§ **What you should do**
Determine how many lines in the material below contain the string "file", then state only that count.

§ **Data for processing**
********************
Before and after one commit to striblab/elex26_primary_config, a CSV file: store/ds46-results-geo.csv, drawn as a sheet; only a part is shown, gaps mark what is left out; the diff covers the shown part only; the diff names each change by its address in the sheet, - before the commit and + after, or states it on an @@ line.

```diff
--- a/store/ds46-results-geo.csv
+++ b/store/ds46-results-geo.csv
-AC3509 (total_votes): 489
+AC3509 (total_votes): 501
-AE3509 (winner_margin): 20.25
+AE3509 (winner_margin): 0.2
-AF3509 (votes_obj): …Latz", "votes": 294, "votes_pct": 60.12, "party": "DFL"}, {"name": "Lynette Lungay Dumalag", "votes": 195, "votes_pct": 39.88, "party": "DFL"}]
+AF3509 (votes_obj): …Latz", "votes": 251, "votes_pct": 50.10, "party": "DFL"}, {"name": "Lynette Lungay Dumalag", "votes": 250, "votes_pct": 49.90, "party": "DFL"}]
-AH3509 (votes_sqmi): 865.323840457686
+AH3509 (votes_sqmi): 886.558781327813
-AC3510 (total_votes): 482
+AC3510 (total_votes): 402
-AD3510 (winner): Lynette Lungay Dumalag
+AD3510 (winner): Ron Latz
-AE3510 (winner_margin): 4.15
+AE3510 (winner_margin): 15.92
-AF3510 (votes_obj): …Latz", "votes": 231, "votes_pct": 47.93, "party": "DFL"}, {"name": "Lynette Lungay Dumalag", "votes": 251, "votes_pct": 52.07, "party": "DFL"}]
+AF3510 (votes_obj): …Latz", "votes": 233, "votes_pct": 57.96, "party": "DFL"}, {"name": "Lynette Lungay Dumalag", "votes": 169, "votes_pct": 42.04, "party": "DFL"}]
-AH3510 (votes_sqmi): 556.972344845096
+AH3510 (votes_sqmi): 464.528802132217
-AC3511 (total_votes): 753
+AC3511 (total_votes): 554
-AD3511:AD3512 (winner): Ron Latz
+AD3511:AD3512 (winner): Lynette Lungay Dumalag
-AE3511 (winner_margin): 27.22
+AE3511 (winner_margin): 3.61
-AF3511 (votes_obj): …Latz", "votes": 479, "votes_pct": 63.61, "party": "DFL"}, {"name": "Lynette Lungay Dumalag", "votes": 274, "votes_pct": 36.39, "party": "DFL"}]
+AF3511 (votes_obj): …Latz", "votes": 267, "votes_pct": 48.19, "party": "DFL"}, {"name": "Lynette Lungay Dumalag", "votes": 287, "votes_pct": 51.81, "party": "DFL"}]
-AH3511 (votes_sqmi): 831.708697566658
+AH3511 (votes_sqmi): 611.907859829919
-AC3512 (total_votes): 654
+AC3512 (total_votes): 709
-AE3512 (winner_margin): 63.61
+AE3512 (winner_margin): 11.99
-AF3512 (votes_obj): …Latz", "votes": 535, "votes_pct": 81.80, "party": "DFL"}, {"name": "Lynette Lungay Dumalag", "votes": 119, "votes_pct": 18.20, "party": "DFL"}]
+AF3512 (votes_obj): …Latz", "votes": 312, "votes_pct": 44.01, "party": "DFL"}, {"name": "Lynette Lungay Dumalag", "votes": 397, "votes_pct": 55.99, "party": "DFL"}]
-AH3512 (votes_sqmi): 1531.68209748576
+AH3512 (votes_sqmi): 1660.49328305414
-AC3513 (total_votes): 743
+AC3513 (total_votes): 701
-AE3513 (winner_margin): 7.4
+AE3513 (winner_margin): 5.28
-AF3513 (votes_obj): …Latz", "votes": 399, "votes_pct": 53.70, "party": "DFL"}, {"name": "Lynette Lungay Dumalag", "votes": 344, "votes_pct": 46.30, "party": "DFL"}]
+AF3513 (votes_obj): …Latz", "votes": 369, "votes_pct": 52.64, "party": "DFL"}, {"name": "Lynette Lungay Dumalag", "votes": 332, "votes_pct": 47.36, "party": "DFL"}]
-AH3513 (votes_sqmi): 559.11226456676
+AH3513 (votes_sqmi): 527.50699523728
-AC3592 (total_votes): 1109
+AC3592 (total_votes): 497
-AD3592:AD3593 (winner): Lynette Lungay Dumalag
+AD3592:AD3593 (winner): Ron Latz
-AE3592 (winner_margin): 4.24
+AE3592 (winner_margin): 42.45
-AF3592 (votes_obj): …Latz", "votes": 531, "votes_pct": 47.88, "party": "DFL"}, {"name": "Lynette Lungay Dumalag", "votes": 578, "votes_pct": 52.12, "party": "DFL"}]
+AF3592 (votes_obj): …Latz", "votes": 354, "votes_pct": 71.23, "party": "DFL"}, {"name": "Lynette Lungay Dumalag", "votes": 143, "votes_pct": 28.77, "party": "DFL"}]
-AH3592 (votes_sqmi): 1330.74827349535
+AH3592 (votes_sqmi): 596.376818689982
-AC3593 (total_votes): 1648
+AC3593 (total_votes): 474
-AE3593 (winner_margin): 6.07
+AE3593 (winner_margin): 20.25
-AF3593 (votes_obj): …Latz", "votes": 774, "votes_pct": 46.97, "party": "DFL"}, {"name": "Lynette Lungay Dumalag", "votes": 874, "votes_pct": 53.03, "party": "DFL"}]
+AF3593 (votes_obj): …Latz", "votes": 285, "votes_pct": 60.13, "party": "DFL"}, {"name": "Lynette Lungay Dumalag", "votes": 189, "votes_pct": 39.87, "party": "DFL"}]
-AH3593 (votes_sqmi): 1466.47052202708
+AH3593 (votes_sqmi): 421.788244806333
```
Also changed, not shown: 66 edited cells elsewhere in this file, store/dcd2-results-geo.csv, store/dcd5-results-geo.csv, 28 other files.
********************
§ **Response**
2